AIM OF THE TASK :: Count the lines below that include "figsize". Only the number should be given.

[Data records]

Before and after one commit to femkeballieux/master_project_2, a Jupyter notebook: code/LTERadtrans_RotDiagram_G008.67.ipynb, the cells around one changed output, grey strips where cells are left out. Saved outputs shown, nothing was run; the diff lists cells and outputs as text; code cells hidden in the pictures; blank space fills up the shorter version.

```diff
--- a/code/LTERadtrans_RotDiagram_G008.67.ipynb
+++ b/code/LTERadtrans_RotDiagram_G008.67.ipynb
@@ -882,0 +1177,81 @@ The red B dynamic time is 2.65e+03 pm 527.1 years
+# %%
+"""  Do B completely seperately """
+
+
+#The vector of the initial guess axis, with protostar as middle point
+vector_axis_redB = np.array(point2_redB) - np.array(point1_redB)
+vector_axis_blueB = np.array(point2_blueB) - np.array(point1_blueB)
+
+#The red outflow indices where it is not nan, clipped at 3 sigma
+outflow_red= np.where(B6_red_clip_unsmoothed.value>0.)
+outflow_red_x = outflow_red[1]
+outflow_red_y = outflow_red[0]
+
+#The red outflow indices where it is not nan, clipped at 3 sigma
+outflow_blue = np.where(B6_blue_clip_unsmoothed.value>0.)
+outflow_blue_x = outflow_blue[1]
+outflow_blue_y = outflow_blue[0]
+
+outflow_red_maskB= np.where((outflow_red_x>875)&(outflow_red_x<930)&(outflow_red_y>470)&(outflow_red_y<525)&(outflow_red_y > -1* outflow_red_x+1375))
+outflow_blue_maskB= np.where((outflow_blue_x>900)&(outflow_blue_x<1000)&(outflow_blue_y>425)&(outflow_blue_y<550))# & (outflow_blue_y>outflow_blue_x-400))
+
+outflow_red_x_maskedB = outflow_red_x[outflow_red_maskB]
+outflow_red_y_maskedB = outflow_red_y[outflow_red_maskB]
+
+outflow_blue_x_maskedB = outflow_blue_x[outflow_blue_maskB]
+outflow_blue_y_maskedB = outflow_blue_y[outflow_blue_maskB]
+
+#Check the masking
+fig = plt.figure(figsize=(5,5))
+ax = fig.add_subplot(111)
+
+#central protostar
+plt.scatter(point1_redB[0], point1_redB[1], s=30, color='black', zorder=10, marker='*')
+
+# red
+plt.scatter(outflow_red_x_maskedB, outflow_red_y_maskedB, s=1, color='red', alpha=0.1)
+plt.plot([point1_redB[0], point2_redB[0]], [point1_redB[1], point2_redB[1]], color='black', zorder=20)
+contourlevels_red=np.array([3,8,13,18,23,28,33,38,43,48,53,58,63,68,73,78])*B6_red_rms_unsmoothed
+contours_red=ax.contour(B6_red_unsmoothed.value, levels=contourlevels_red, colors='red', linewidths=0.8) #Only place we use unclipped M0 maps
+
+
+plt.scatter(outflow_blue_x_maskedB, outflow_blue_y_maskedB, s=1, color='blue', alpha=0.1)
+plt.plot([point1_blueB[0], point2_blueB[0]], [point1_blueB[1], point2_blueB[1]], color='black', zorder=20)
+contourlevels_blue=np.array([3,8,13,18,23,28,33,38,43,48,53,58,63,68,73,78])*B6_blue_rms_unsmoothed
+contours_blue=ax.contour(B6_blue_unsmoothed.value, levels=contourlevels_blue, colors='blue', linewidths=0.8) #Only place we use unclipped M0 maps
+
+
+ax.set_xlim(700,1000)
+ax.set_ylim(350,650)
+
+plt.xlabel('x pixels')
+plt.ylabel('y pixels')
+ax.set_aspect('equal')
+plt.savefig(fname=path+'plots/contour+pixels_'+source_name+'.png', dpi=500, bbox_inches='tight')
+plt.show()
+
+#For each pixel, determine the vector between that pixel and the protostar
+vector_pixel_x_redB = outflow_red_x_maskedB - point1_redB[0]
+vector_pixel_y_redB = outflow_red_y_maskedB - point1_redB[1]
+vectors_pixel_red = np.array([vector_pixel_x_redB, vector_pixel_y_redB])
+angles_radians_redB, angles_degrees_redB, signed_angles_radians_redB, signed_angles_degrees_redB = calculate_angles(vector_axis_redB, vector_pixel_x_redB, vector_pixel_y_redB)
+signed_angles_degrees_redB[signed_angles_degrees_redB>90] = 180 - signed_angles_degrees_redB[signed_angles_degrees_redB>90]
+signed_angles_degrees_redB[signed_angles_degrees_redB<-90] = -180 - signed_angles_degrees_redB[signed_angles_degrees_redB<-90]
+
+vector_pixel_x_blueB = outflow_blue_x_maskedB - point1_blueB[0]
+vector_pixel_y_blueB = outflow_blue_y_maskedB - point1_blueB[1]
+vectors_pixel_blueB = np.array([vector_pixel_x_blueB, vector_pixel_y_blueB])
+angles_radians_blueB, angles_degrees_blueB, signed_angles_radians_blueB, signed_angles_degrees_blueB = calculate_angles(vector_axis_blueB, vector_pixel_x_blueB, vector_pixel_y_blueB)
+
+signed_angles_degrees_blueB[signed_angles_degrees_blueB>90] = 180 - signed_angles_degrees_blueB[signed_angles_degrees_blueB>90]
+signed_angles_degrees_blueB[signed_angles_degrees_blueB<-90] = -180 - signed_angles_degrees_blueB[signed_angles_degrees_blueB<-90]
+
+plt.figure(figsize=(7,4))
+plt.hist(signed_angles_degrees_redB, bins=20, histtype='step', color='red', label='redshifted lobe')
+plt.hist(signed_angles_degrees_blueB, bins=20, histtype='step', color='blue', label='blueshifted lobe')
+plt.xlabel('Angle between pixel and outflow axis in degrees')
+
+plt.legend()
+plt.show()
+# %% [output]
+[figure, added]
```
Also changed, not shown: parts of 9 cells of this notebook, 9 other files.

EXERCISE OUTPUT :: 2